Alex Aronson is hard to pin down for an interview. He’s on a bus when I finally reach him by phone, and he is returning from an excursion to Oregon’s state Capitol. “What are you up to?” I ask. “Well,” he says, “I’m covered in gold body paint and shiny gold clothing.” The only thing missing from his homage to the golden pioneer perched atop Oregon’s Capitol is an ax. Aronson explains that his was confiscated when he went into the house chamber to watch the swearing-in of the state legislators–among them, founder and president of the Oregon-based Bus Project, Jefferson Smith.
Welcome to politics Bus Project style, where costumes are encouraged and successful activism is measured in both efficacy and, well, fun. Launched in 2001, the Bus Project is a nonprofit organization focused on involving young people in politics. Thousands of volunteers have gotten on the bus, literally–a refurbished forty-seven-seater–and traveled around Oregon, knocking on doors and registering new voters. Their volunteer-driven, pound-the-pavement style has proven remarkably successful as well as popular among young organizers. In 2006 the Bus Project registered 20,000 voters, by some estimates increasing the young Oregon electorate by six percent. Twenty-six-year-old Aronson, now the Bus Project’s youth vote director, single-handedly registered 2,000 young citizens. “It was crazy,” he says. “I became a pretty good guru with the clipboard. I could do, like, seven at a time.” The group also sponsors a political boot camp for young activists itching to test their leadership skills, and stages zany forums to teach serious stuff about candidates and issues.

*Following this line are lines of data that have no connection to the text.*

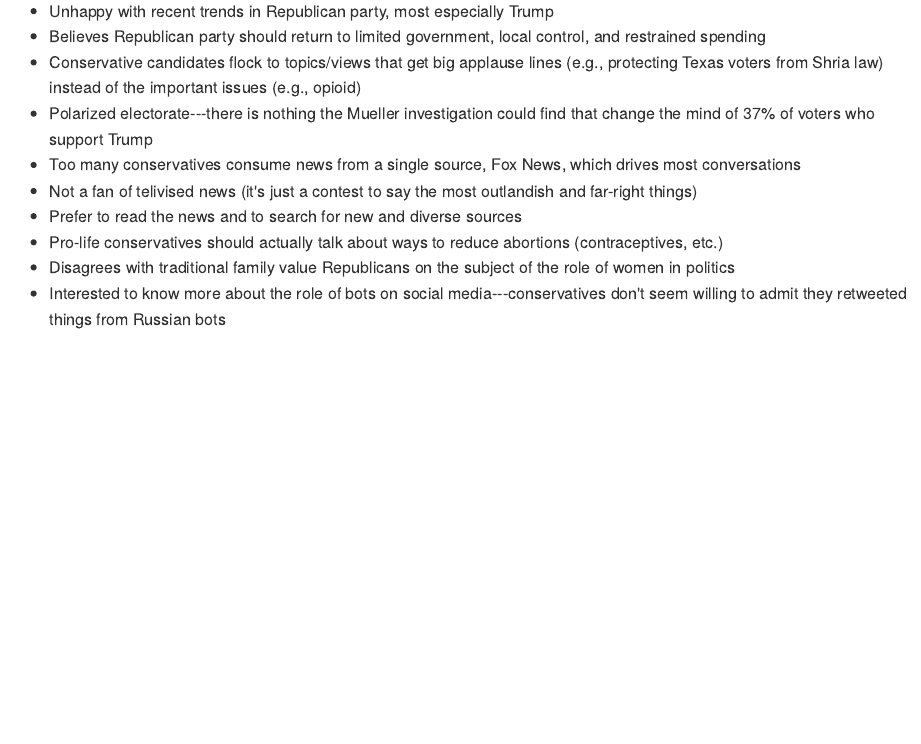
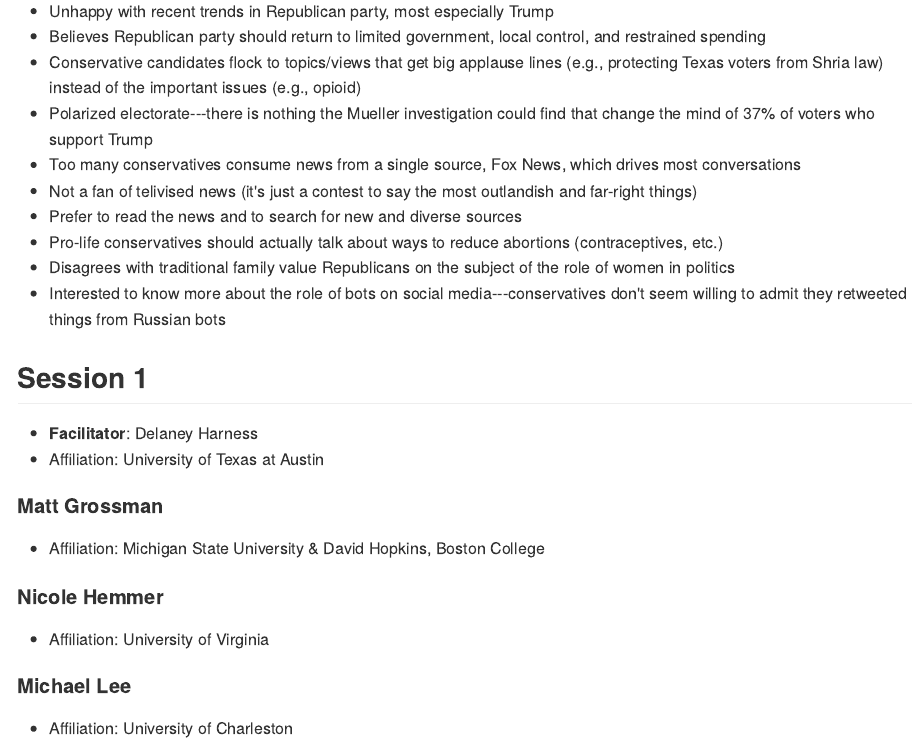
Before and after one commit to mkearney/utnac, an R Markdown document (README.Rmd): the page in a window 1100 px wide, from 620 px down. The pictures show the output file README.md that the author committed with the source, drawn offline in the style of GitHub.

Commit message:
session 1 outline

```diff
--- a/README.Rmd
+++ b/README.Rmd
@@ -32,3 +32,16 @@ Notes and links recorded during the 2018 New Agendas in Communication, *Conserva
 + Pro-life conservatives should actually talk about ways to reduce abortions (contraceptives, etc.)
 + Disagrees with traditional family value Republicans on the subject of the role of women in politics
 + Interested to know more about the role of bots on social media---conservatives don't seem willing to admit they retweeted things from Russian bots
+
+## Session 1
++ **Facilitator**: Delaney Harness
+   - Affiliation: University of Texas at Austin
+
+#### Matt Grossman
++ Affiliation: Michigan State University & David Hopkins, Boston College
+
+#### Nicole Hemmer
++ Affiliation: University of Virginia
+
+#### Michael Lee
++ Affiliation: University of Charleston
```
Also changed, not shown: README.md.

Initially, Aronson was less than enthusiastic about wielding a clipboard. “The idea of talking to strangers on the street seemed kind of daunting,” he says. But when he showed up to Bus Project headquarters, he encountered a room full of people who were “more enthusiastic and excited about registering voters than I’ve ever seen anybody excited about doing anything.” The positive energy was infectious. Contrary to what Aronson was expecting, people on the streets were appreciative of the work. He says that more than once people told him, “Thank God I found you. I didn’t know where to [register].”
While it’s hard to measure the influence of organizations like the Bus Project, it’s evident they’ve been a part of changing the face of Oregon politics and beyond. After canvassing voters across the state in 2004, the Oregon State Senate moved to Democratic control. In 2006 the Oregon House of Representatives followed suit. Bill Clinton’s speechwriter Andrei Cherny deemed the project “one of the most exciting, innovative, and energetic progressive organizations in the country.”
The Bus Project’s on-the-ground model proved contagious with groups popping up in five other states. The Bus Project responded by creating a “federation” of volunteers across the country. It’s not your typical top-down structure; the federation favors consensual collaboration, with each of the state-based organizations maintaining autonomy and control over their own issue agendas. The collective will is expressed every two years when the Bus Federation holds a “Rebooting Democracy” conference, where volunteers vote on the broad policies they want to see passed.
One of the most successful collaborations was the Trick or Vote spectacle organized by Aronson in 2008. Volunteers in fifty-five cities around the country spent October 31 knocking on 100,000 doors in a Halloween-themed vote drive. Aronson (dressed as the McDonald’s Hamburglar) recalls the energy from volunteers–many as young as 13 who were doing something political for the first time. “It was pretty clear that this event helped them see that there were ways to get involved that weren’t boring,” he says, calling the event “one of the highlights of my life.”